The layout evolved over several days into what felt like two trellises climbing up the sides of the central panel, with the gold dragonfly hexies scattered across the top as though dancing across the midnight sky of hexies.
Even before the layout was complete, we pinned the accompanying fabrics up that would be used for borders to get a feel for where we would be going to reach the final size. The design wall luckily is large enough that we were able to accommodate the entire layout including experimenting with borders along one side.
As we neared the finish of the design process and started sewing the strips together for final assembly in early April, my husband managed to tweak his back and ruptured a disk. Our focus shifted overnight to running to doctor appointments and physical therapy. I continued to work, but lost my drive as I worried about my husband. I was finally ready to pin the layers just before May 1. Suddenly I was so grateful for the flex to ship it directly to Hayden in Portland just before Market and have him take photographs later.

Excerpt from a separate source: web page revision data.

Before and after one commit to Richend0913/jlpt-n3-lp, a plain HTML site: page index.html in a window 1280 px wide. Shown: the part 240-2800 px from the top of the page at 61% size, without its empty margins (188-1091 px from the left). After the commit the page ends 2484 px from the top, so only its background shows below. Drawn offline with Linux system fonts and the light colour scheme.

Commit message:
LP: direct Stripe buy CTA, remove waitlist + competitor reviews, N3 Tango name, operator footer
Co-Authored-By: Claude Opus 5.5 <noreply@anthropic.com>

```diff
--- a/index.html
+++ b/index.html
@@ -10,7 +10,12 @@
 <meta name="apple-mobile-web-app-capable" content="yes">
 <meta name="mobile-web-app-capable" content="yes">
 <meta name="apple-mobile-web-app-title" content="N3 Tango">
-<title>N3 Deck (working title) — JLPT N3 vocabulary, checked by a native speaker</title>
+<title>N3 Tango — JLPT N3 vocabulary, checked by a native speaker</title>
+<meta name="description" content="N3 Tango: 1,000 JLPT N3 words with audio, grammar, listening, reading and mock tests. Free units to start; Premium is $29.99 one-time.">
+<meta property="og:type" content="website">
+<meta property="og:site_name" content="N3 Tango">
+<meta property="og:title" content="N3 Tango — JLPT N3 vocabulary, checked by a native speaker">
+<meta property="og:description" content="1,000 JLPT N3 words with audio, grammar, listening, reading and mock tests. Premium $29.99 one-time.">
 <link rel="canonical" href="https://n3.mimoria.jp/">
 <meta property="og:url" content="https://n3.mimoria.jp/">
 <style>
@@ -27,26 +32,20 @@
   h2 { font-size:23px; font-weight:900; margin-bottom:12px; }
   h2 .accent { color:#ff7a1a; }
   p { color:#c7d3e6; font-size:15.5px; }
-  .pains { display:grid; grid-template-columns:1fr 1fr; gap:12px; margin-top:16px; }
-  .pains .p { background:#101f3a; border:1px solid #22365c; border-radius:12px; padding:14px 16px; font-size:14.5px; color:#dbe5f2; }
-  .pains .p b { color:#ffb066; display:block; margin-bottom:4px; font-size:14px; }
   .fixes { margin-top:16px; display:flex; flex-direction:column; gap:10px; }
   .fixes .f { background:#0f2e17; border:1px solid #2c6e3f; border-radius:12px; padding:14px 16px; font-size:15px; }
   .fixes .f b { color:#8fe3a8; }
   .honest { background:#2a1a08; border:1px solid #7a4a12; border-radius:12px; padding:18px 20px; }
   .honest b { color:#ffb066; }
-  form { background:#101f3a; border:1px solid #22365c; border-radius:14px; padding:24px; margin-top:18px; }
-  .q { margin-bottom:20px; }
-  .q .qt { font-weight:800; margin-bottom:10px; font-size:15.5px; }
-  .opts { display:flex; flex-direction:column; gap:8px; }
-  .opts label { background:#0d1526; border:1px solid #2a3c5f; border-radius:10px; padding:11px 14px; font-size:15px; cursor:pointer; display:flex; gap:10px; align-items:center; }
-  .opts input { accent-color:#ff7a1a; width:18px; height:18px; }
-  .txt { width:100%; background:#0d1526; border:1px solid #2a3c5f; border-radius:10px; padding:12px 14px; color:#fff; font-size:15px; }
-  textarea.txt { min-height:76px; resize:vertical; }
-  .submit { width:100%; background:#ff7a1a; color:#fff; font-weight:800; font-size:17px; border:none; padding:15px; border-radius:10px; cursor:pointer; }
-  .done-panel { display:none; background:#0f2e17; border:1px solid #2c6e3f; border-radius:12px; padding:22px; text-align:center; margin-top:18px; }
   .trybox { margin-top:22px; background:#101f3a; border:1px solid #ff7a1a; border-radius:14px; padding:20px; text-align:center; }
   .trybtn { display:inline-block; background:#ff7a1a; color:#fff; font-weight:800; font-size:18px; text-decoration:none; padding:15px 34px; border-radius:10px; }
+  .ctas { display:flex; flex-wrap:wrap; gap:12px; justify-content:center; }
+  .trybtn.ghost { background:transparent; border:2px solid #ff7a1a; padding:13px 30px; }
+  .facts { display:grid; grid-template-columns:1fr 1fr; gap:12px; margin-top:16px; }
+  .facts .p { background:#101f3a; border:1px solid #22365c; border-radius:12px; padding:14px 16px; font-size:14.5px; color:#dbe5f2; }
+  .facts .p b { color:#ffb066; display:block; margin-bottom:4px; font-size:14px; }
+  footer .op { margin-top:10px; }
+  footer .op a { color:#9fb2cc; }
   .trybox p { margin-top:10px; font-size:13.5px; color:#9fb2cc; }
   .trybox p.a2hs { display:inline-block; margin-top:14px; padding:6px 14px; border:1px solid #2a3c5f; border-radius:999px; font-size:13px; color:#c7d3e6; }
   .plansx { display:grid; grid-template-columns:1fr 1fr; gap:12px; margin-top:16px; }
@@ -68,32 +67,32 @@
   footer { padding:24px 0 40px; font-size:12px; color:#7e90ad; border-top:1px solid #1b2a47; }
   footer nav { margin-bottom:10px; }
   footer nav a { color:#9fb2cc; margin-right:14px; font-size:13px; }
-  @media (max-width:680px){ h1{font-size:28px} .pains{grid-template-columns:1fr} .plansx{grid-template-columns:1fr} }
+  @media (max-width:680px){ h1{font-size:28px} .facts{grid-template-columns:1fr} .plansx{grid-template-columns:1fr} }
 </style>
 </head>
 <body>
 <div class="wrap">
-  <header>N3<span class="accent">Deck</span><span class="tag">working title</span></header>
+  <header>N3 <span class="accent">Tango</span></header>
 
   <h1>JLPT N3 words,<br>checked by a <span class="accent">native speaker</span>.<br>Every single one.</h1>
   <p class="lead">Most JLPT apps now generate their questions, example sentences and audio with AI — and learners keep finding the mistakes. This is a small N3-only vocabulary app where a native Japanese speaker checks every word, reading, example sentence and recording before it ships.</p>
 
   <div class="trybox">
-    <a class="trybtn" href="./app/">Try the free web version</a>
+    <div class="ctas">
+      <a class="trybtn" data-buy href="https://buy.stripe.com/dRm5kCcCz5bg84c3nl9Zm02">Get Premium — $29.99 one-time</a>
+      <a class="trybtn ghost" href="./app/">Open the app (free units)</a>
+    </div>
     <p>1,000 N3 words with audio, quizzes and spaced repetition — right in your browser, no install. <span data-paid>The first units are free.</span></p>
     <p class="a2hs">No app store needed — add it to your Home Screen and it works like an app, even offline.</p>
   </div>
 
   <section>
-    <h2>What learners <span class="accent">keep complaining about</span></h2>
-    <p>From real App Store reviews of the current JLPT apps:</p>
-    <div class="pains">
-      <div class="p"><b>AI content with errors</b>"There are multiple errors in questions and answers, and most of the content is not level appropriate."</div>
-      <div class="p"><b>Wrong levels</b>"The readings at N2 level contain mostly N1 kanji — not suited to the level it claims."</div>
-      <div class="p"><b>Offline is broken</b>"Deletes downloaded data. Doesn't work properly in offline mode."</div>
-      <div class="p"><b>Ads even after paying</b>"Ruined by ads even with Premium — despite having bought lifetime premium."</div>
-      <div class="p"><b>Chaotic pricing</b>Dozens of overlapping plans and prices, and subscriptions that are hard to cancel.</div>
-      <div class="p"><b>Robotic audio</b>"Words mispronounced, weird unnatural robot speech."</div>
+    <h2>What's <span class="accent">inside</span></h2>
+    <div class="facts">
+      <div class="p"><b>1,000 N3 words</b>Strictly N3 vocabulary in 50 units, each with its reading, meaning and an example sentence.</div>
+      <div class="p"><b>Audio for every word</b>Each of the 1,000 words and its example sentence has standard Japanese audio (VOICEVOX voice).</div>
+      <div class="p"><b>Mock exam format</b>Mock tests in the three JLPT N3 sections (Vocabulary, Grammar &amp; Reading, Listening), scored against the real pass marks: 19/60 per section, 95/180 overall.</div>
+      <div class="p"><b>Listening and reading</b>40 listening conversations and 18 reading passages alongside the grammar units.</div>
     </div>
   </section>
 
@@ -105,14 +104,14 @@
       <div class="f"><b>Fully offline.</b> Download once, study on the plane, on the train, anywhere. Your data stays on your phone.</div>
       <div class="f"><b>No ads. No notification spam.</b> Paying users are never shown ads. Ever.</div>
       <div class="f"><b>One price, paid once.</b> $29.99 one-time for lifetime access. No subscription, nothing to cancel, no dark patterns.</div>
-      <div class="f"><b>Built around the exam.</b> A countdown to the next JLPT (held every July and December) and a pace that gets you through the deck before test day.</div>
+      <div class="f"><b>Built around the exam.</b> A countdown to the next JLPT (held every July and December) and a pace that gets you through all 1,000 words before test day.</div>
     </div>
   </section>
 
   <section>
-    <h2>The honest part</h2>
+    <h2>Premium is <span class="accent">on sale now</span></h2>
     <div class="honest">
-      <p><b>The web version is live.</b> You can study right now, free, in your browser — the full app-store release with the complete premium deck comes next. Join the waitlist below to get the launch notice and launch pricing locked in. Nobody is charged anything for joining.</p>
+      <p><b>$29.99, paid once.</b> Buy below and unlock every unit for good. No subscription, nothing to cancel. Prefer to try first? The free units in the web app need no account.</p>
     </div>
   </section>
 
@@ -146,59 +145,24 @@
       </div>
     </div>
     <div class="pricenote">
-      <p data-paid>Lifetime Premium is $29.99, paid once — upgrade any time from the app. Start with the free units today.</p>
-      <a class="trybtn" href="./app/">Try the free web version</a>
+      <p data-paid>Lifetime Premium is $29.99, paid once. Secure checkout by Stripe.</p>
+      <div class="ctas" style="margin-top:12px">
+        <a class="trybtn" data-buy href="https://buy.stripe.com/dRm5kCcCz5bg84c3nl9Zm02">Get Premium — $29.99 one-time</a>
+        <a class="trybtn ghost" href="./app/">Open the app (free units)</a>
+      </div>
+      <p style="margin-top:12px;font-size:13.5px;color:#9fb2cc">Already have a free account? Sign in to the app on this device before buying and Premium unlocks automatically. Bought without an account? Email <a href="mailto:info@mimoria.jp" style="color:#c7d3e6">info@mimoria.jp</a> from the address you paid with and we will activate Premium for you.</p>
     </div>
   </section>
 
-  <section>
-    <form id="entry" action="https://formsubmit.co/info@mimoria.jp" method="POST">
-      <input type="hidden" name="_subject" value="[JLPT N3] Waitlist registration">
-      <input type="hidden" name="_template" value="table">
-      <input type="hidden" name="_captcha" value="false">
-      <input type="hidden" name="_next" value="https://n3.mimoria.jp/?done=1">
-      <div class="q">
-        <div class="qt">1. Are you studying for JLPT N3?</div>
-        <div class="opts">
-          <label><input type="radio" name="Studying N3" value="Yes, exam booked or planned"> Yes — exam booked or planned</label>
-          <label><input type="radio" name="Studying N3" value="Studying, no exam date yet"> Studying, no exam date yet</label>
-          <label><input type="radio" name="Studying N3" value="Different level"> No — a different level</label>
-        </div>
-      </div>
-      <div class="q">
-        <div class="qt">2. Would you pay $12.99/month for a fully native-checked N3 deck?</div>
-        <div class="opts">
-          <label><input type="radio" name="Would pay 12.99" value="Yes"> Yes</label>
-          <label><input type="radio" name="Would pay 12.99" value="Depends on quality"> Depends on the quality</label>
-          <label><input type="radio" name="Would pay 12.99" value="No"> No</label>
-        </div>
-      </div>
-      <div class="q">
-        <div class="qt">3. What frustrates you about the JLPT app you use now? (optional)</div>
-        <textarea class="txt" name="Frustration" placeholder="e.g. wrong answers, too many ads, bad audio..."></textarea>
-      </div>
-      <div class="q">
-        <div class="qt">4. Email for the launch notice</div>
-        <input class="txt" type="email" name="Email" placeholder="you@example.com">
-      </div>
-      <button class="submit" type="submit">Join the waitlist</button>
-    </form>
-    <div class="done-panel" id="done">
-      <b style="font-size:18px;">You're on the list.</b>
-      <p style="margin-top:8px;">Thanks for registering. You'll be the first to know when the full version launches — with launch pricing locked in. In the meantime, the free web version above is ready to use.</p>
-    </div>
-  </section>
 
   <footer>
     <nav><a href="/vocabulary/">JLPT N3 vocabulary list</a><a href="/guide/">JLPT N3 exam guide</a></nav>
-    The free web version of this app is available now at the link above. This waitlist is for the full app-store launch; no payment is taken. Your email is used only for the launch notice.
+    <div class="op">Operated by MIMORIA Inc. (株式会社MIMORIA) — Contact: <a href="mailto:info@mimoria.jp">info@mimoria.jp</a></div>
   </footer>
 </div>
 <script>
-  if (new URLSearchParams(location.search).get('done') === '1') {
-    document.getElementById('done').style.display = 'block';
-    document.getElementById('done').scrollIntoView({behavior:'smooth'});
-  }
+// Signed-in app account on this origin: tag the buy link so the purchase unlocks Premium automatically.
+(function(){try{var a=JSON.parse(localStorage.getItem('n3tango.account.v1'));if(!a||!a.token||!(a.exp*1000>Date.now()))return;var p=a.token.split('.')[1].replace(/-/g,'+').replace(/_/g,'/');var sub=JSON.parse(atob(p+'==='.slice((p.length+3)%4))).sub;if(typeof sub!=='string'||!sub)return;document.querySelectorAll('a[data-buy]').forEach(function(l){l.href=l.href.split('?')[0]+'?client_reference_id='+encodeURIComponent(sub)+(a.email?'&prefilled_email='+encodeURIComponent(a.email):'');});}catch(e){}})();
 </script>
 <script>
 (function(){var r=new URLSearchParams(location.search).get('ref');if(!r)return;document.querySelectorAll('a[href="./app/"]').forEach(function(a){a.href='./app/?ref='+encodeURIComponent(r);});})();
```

The quilting process started about the same time Les learned he would soon be having surgery. I worked long hours to get it done as quickly as possible so I would be free mentally to be there for Les when he went in for major back surgery. In reality, I didn't finish quilting until after he returned home from his 5-day stay in the hospital. While he slept, I quilted, knowing the deadline to ship was fast approaching. 
I worked with a new design that hopefully would better fill each triangle of the hexies, thereby balancing the overall quilting with whatever I would put in the central panel. The experiment worked for the most part; although, I still had some serious waves when I laid the finished quilt on the floor to check it. The pebbles and outlining of the individual dragonflies in gold were still too much to balance and create a flat, square quilt without blocking.
As a final process, I stitched an overlock stitch on my sewing machine all the way around, put the quilt in the washer for a rinse and spin, and pinned the damp quilt to the design wall. With Les's help holding the T-square, I used blue painters tape to outline the quilt on three sides. Lots of pins later, we let it dry overnight and then I spent the day binding, looking at the clock every 30 minutes and wondering if I would make the deadline.
Before sending Dancing in the Moonlight off to Portland, I took one more picture of the completed quilt for my records, boxed it up, and headed to the FedEx office in Lawrence. It, indeed, arrived as requested in time to hang before Market started. Whew! I truly didn't know what to expect when we dove into this project, but am completely satisfied that, together, we did something amazing once again. The unexpected life event that threw us off has been resolved. Les is now recuperating from his back surgery and is back to his sewing machine a little each day. We are taking a short breather before diving into our next project. Many thanks to Timeless Treasures for trusting us to come up with a sample worthy of hanging at Quilt Market this year!

More snippets from the sewing room soon...
Liz